--- What is being asked ---
Restate, word for word, every line of the data.

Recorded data

+---+

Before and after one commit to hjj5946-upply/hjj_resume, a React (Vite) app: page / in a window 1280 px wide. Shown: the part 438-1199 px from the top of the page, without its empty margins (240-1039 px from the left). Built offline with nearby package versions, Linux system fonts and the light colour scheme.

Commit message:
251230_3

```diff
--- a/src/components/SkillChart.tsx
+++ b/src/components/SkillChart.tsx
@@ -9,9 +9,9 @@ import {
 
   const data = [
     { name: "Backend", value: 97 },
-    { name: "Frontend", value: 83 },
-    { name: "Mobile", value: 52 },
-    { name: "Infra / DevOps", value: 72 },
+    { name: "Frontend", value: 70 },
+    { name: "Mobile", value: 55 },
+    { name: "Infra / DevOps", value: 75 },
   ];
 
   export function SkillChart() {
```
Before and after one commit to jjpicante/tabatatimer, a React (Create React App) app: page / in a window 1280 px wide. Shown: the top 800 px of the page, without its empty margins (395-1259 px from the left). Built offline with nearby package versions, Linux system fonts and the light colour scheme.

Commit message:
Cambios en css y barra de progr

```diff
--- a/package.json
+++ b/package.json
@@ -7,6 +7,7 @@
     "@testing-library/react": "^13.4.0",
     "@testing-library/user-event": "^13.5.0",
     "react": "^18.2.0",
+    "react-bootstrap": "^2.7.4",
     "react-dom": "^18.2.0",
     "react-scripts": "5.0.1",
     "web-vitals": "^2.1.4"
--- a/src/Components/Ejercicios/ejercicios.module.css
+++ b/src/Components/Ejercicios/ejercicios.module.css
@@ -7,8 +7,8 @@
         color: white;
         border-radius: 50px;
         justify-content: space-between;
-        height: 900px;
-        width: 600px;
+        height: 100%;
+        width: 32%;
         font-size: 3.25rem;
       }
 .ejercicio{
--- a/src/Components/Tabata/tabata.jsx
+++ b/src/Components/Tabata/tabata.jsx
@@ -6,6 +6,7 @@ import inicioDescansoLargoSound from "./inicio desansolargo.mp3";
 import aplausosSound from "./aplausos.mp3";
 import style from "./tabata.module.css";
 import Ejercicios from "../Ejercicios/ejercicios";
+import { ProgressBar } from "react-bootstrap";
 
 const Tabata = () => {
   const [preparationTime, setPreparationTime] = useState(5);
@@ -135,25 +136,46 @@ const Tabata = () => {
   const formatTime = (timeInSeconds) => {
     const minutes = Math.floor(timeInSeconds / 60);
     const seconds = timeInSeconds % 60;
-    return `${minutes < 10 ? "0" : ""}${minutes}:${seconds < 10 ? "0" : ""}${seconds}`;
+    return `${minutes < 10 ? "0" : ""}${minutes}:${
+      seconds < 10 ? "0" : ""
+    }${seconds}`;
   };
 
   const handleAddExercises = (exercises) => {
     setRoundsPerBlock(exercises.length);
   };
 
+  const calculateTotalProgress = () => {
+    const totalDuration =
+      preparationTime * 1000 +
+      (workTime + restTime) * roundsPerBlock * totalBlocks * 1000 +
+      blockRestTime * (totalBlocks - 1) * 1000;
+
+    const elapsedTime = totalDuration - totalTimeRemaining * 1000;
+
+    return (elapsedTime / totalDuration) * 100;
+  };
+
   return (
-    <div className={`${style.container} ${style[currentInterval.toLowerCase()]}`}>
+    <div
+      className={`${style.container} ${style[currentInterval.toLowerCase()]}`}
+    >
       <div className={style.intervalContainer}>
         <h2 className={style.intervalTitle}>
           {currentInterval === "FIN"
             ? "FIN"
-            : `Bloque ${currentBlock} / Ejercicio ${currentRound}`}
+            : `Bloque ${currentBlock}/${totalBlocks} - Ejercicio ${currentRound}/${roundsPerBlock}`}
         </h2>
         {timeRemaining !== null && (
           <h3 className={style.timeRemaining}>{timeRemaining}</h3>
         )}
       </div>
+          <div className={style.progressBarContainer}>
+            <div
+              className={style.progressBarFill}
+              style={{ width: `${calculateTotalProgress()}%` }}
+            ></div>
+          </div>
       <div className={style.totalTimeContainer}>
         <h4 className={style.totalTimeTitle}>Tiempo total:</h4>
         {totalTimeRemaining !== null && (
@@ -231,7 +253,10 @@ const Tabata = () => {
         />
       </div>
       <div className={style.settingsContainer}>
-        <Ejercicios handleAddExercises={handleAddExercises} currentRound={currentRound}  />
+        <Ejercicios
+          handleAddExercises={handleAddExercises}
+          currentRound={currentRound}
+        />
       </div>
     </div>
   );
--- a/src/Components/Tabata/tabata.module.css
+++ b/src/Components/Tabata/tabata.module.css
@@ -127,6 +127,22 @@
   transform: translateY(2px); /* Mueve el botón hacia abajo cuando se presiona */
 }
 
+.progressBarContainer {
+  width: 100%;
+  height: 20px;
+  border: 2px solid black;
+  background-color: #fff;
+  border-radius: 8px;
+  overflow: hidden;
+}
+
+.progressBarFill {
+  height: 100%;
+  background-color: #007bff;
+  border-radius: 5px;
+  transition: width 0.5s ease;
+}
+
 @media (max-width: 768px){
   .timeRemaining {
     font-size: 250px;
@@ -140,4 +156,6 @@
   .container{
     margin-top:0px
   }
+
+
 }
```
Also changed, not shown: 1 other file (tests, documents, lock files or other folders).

+---+

--- Your solution ---
Before and after one commit to hjj5946-upply/hjj_resume, a React (Vite) app: page / in a window 1280 px wide. Shown: the part 438-1199 px from the top of the page, without its empty margins (240-1039 px from the left). Built offline with nearby package versions, Linux system fonts and the light colour scheme.

Commit message:
251230_3

```diff
--- a/src/components/SkillChart.tsx
+++ b/src/components/SkillChart.tsx
@@ -9,9 +9,9 @@ import {
 
   const data = [
     { name: "Backend", value: 97 },
-    { name: "Frontend", value: 83 },
-    { name: "Mobile", value: 52 },
-    { name: "Infra / DevOps", value: 72 },
+    { name: "Frontend", value: 70 },
+    { name: "Mobile", value: 55 },
+    { name: "Infra / DevOps", value: 75 },
   ];
 
   export function SkillChart() {
```
Before and after one commit to jjpicante/tabatatimer, a React (Create React App) app: page / in a window 1280 px wide. Shown: the top 800 px of the page, without its empty margins (395-1259 px from the left). Built offline with nearby package versions, Linux system fonts and the light colour scheme.

Commit message:
Cambios en css y barra de progr

```diff
--- a/package.json
+++ b/package.json
@@ -7,6 +7,7 @@
     "@testing-library/react": "^13.4.0",
     "@testing-library/user-event": "^13.5.0",
     "react": "^18.2.0",
+    "react-bootstrap": "^2.7.4",
     "react-dom": "^18.2.0",
     "react-scripts": "5.0.1",
     "web-vitals": "^2.1.4"
--- a/src/Components/Ejercicios/ejercicios.module.css
+++ b/src/Components/Ejercicios/ejercicios.module.css
@@ -7,8 +7,8 @@
         color: white;
         border-radius: 50px;
         justify-content: space-between;
-        height: 900px;
-        width: 600px;
+        height: 100%;
+        width: 32%;
         font-size: 3.25rem;
       }
 .ejercicio{
--- a/src/Components/Tabata/tabata.jsx
+++ b/src/Components/Tabata/tabata.jsx
@@ -6,6 +6,7 @@ import inicioDescansoLargoSound from "./inicio desansolargo.mp3";
 import aplausosSound from "./aplausos.mp3";
 import style from "./tabata.module.css";
 import Ejercicios from "../Ejercicios/ejercicios";
+import { ProgressBar } from "react-bootstrap";
 
 const Tabata = () => {
   const [preparationTime, setPreparationTime] = useState(5);
@@ -135,25 +136,46 @@ const Tabata = () => {
   const formatTime = (timeInSeconds) => {
     const minutes = Math.floor(timeInSeconds / 60);
     const seconds = timeInSeconds % 60;
-    return `${minutes < 10 ? "0" : ""}${minutes}:${seconds < 10 ? "0" : ""}${seconds}`;
+    return `${minutes < 10 ? "0" : ""}${minutes}:${
+      seconds < 10 ? "0" : ""
+    }${seconds}`;
   };
 
   const handleAddExercises = (exercises) => {
     setRoundsPerBlock(exercises.length);
   };
 
+  const calculateTotalProgress = () => {
+    const totalDuration =
+      preparationTime * 1000 +
+      (workTime + restTime) * roundsPerBlock * totalBlocks * 1000 +
+      blockRestTime * (totalBlocks - 1) * 1000;
+
+    const elapsedTime = totalDuration - totalTimeRemaining * 1000;
+
+    return (elapsedTime / totalDuration) * 100;
+  };
+
   return (
-    <div className={`${style.container} ${style[currentInterval.toLowerCase()]}`}>
+    <div
+      className={`${style.container} ${style[currentInterval.toLowerCase()]}`}
+    >
       <div className={style.intervalContainer}>
         <h2 className={style.intervalTitle}>
           {currentInterval === "FIN"
             ? "FIN"
-            : `Bloque ${currentBlock} / Ejercicio ${currentRound}`}
+            : `Bloque ${currentBlock}/${totalBlocks} - Ejercicio ${currentRound}/${roundsPerBlock}`}
         </h2>
         {timeRemaining !== null && (
           <h3 className={style.timeRemaining}>{timeRemaining}</h3>
         )}
       </div>
+          <div className={style.progressBarContainer}>
+            <div
+              className={style.progressBarFill}
+              style={{ width: `${calculateTotalProgress()}%` }}
+            ></div>
+          </div>
       <div className={style.totalTimeContainer}>
         <h4 className={style.totalTimeTitle}>Tiempo total:</h4>
         {totalTimeRemaining !== null && (
@@ -231,7 +253,10 @@ const Tabata = () => {
         />
       </div>
       <div className={style.settingsContainer}>
-        <Ejercicios handleAddExercises={handleAddExercises} currentRound={currentRound}  />
+        <Ejercicios
+          handleAddExercises={handleAddExercises}
+          currentRound={currentRound}
+        />
       </div>
     </div>
   );
--- a/src/Components/Tabata/tabata.module.css
+++ b/src/Components/Tabata/tabata.module.css
@@ -127,6 +127,22 @@
   transform: translateY(2px); /* Mueve el botón hacia abajo cuando se presiona */
 }
 
+.progressBarContainer {
+  width: 100%;
+  height: 20px;
+  border: 2px solid black;
+  background-color: #fff;
+  border-radius: 8px;
+  overflow: hidden;
+}
+
+.progressBarFill {
+  height: 100%;
+  background-color: #007bff;
+  border-radius: 5px;
+  transition: width 0.5s ease;
+}
+
 @media (max-width: 768px){
   .timeRemaining {
     font-size: 250px;
@@ -140,4 +156,6 @@
   .container{
     margin-top:0px
   }
+
+
 }
```
Also changed, not shown: 1 other file (tests, documents, lock files or other folders).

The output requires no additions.